--- Exercise aim ---
Without the pictures, write the listing out again exactly as it appears.

--- Available data ---
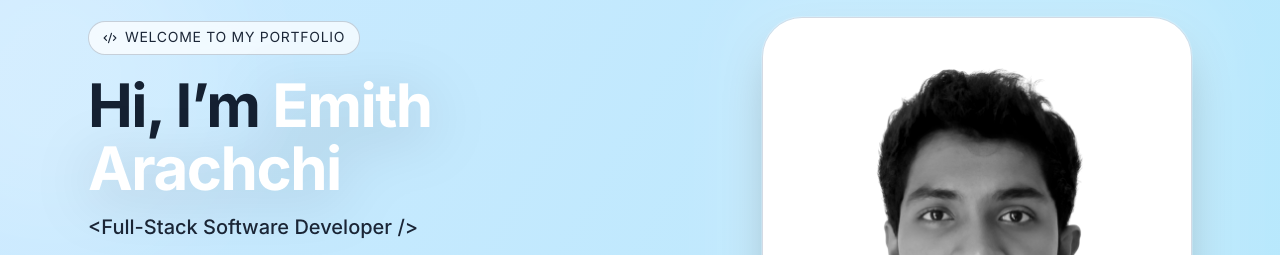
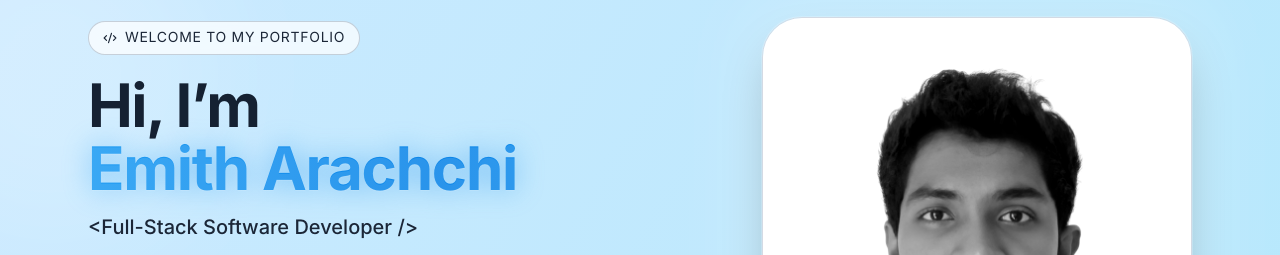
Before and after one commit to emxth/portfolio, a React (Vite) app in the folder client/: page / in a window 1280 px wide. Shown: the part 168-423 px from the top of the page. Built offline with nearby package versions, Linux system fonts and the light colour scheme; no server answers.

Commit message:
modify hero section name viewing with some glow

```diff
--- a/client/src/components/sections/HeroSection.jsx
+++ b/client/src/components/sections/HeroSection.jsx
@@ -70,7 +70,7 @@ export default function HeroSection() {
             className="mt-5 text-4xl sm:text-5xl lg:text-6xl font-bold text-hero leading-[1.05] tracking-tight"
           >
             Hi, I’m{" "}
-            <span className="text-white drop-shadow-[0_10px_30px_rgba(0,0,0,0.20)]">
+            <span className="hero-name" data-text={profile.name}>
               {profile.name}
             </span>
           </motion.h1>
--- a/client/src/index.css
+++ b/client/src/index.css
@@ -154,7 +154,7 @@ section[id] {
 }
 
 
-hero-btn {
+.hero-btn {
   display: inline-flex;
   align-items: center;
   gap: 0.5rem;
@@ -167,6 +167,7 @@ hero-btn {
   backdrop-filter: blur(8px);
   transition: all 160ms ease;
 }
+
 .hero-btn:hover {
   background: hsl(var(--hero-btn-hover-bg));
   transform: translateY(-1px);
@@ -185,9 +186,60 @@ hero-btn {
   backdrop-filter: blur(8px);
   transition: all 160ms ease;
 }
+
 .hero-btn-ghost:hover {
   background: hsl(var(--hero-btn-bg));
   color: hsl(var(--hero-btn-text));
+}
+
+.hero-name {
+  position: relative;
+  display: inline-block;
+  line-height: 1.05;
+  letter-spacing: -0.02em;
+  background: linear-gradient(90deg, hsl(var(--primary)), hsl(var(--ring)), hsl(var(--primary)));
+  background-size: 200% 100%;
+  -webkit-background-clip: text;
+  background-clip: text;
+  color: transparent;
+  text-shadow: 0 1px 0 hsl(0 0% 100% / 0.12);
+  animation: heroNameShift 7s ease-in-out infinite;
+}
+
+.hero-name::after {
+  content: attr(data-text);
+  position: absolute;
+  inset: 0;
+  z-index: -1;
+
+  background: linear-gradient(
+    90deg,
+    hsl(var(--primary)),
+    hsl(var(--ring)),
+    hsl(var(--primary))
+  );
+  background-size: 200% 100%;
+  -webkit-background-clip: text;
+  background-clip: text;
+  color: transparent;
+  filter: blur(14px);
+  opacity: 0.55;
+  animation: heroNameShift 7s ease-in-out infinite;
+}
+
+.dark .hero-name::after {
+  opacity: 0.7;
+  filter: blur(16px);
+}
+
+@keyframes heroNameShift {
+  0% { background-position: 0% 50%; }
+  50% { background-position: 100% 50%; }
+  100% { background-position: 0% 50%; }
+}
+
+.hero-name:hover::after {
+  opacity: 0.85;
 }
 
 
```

--- Written solution ---
Before and after one commit to emxth/portfolio, a React (Vite) app in the folder client/: page / in a window 1280 px wide. Shown: the part 168-423 px from the top of the page. Built offline with nearby package versions, Linux system fonts and the light colour scheme; no server answers.

Commit message:
modify hero section name viewing with some glow

```diff
--- a/client/src/components/sections/HeroSection.jsx
+++ b/client/src/components/sections/HeroSection.jsx
@@ -70,7 +70,7 @@ export default function HeroSection() {
             className="mt-5 text-4xl sm:text-5xl lg:text-6xl font-bold text-hero leading-[1.05] tracking-tight"
           >
             Hi, I’m{" "}
-            <span className="text-white drop-shadow-[0_10px_30px_rgba(0,0,0,0.20)]">
+            <span className="hero-name" data-text={profile.name}>
               {profile.name}
             </span>
           </motion.h1>
--- a/client/src/index.css
+++ b/client/src/index.css
@@ -154,7 +154,7 @@ section[id] {
 }
 
 
-hero-btn {
+.hero-btn {
   display: inline-flex;
   align-items: center;
   gap: 0.5rem;
@@ -167,6 +167,7 @@ hero-btn {
   backdrop-filter: blur(8px);
   transition: all 160ms ease;
 }
+
 .hero-btn:hover {
   background: hsl(var(--hero-btn-hover-bg));
   transform: translateY(-1px);
@@ -185,9 +186,60 @@ hero-btn {
   backdrop-filter: blur(8px);
   transition: all 160ms ease;
 }
+
 .hero-btn-ghost:hover {
   background: hsl(var(--hero-btn-bg));
   color: hsl(var(--hero-btn-text));
+}
+
+.hero-name {
+  position: relative;
+  display: inline-block;
+  line-height: 1.05;
+  letter-spacing: -0.02em;
+  background: linear-gradient(90deg, hsl(var(--primary)), hsl(var(--ring)), hsl(var(--primary)));
+  background-size: 200% 100%;
+  -webkit-background-clip: text;
+  background-clip: text;
+  color: transparent;
+  text-shadow: 0 1px 0 hsl(0 0% 100% / 0.12);
+  animation: heroNameShift 7s ease-in-out infinite;
+}
+
+.hero-name::after {
+  content: attr(data-text);
+  position: absolute;
+  inset: 0;
+  z-index: -1;
+
+  background: linear-gradient(
+    90deg,
+    hsl(var(--primary)),
+    hsl(var(--ring)),
+    hsl(var(--primary))
+  );
+  background-size: 200% 100%;
+  -webkit-background-clip: text;
+  background-clip: text;
+  color: transparent;
+  filter: blur(14px);
+  opacity: 0.55;
+  animation: heroNameShift 7s ease-in-out infinite;
+}
+
+.dark .hero-name::after {
+  opacity: 0.7;
+  filter: blur(16px);
+}
+
+@keyframes heroNameShift {
+  0% { background-position: 0% 50%; }
+  50% { background-position: 100% 50%; }
+  100% { background-position: 0% 50%; }
+}
+
+.hero-name:hover::after {
+  opacity: 0.85;
 }
 
 
```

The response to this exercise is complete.